Quite possibly the best known of the historical homes here in Maryborough is Baddow House, built in 1833. People actually live there now, so visitors only see part of the house (though many were – quite bizarrely – itching to sneak about and see more!). Because the furnishings interested me more than the architecture I was less appreciative than others, although I must confess the fireplaces, amazing ceilings and panelling were just gorgeous (I have a thing for wood panelling. And I blame Escape to the Country for that fetish!).
Because I’ve been thinking about the style of sofa I wanted I was interested to see that the country cottage style sofa (with the more traditional chaise lounges and the like) featured strongly in a number of the houses.
As an aside, I found an incredibly comfy sofa last week but don’t like the look of it. At all. I’m either into the loose-fitting-cover country style of sofa or the very modular and modern. I most definitely don’t like the cheap looking pinched leather look. Which this one was! But… it was divinely comfortable!
Furnishings and linen high on my agenda, I enjoyed the displays at Brennan and Geraghty’s cottage, next to the better-known Store Museum. The cottage houses The National Trust Interiors Resource Centre Collection and even I was impressed at the meticulously kept samples of lace and other fabrics, along with the slightly-hysterical linoleum collection which someone else commented could have come from their own 1970s childhood home!
One of the houses, Mavis Bank, had an inordinate array of old household appliances and I chuckled at the washing machine, having just advertised my own 3mth old machine on eBay to sell. Never again will I complain about having to push a few buttons to do a load of laundry.
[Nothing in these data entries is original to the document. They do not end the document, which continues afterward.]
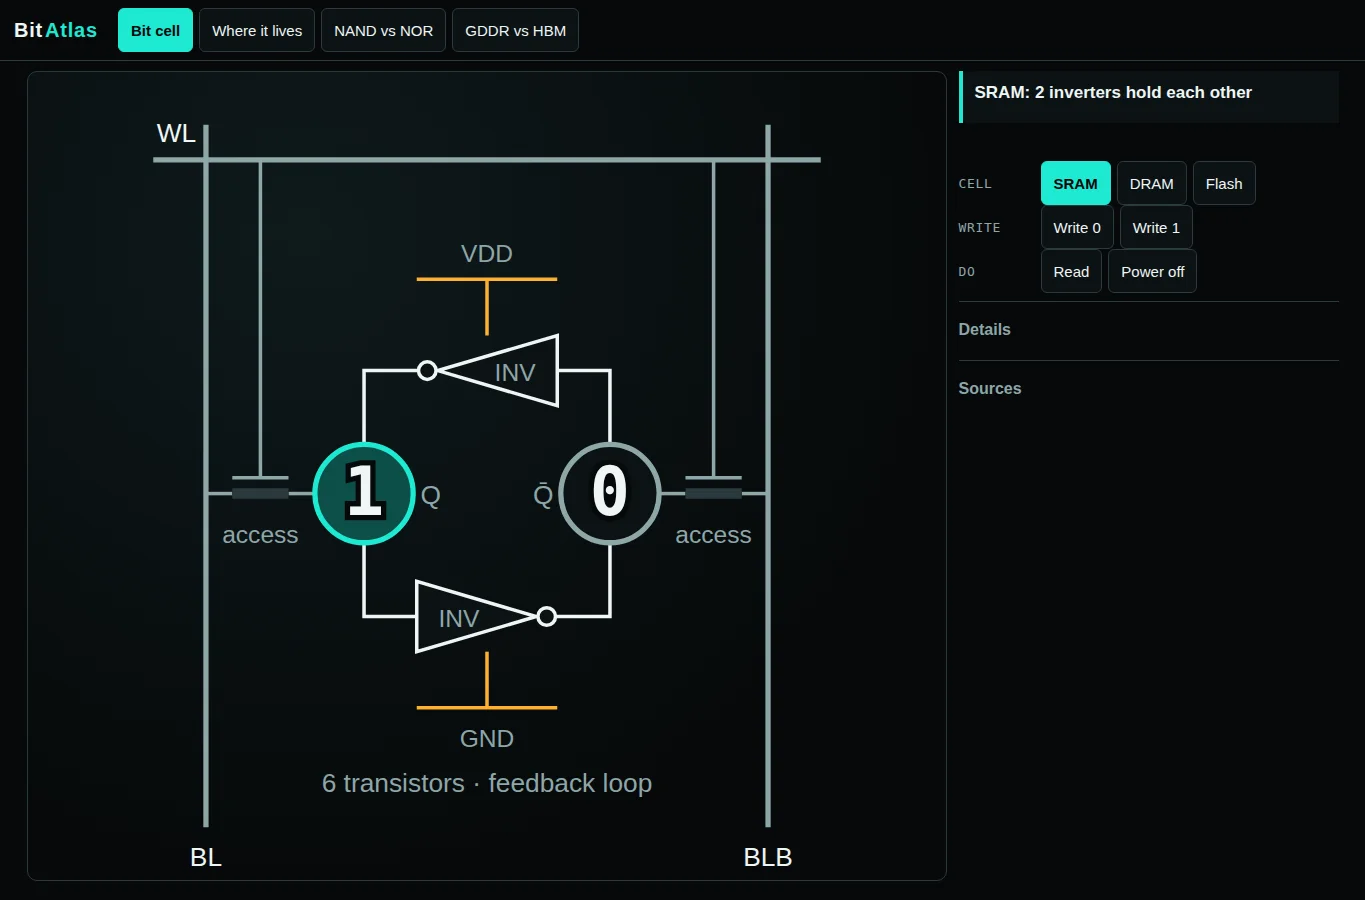
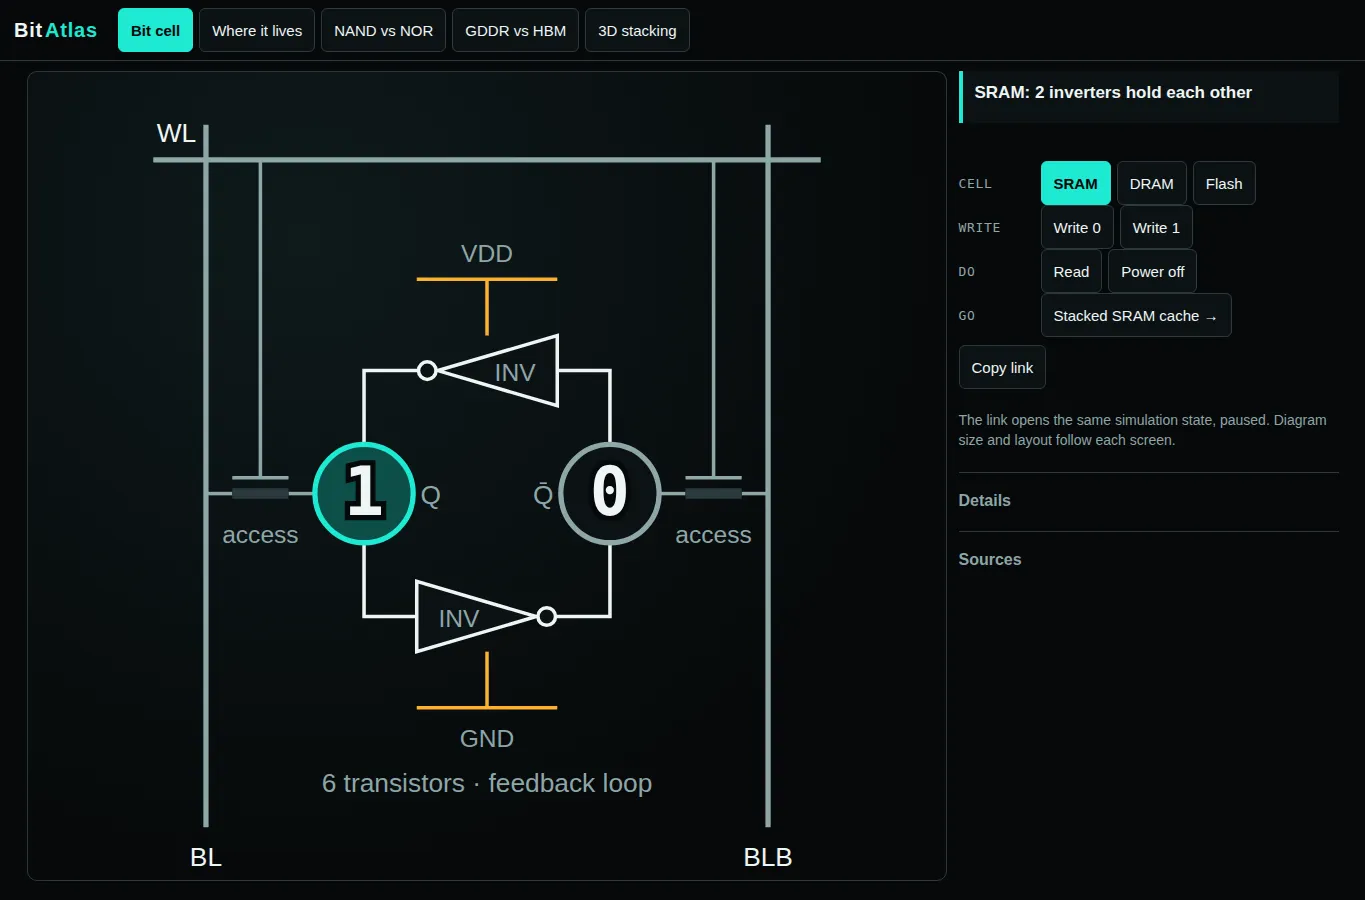
chore: refresh Bit Atlas preview and repository date
Bit Atlas redeployed (9f16e46). Replace its preview with a fresh default
1365x900 live capture (plain lossy VP8 WebP, still dated 2026-10-28) and
set its updatedAt to the GitHub updated_at 2026-10-28T03:53:27Z, from a
later lookup retrieved 2026-10-28T03:56:55Z. Every other entry keeps the
2026-10-28T00:50:50Z inventory (now has also moved since then, and was
left as is because this refresh covers Bit Atlas only). The note, README
and verify.mjs record that exception. Counts, order and capture dates
are unchanged.

diff --git a/README.md b/README.md
@@ -40,7 +40,8 @@ separate *GitHub repo* link.
 >
 > **Repository dates:** each entry's `createdAt` / `updatedAt` are the GitHub
 > repository `created_at` / `updated_at` values from the authenticated GitHub REST API
-> (one owner Pages inventory, retrieved 2026-10-28T00:50:50Z), applied to every entry.
+> (one owner Pages inventory, retrieved 2026-10-28T00:50:50Z), applied to every entry
+> except `bit-atlas`, whose values come from a later lookup retrieved 2026-10-28T03:56:55Z.
 > They are repository metadata, not page-content dates — `updated_at` moves on any repository
 > update (pushes, settings, description). They are stored statically; the page makes
 > no GitHub API calls.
It, and some of the other houses however featured a lot of the traditional furnishings which offered some much-needed inspiration.
I’ve been mulling for a little while about a softer look for my bedroom. I’d already added some pink to my browns, but have been eyeing off pastels and patchwork. I’m envisaging clean white crisp sheets and with an splash of pale colours in the form of a quilt. Not a doona. Naturally I don’t want to get too carried away as I’m not too much of a girly girl. (Actually I’m not a girly girl at all – I really only wear black unless I’m in workout gear! But I’m trying to change that!)
Florals, rich embroidered materials and pastel tones featured strongly in the houses we visited, making me more certain that this is a direction I’m keen to follow.
I’ve never been much of a ‘joiner’. Even now my mother has asked if I’ll attend local meetings of various groups and I cringe at the idea. However… now that I’m a smaller (and new) locale, I know that I do need to make an effort to become part of a community.
The Open House Event killed several birds for me: it got me out and about in the community; gave me more of an appreciation for my own heritage; and offered some perfectly-timed inspiration for my new apartment. Surprising really and most certainly worth the effort!
Have you found interior design or decorating inspiration in unusual places?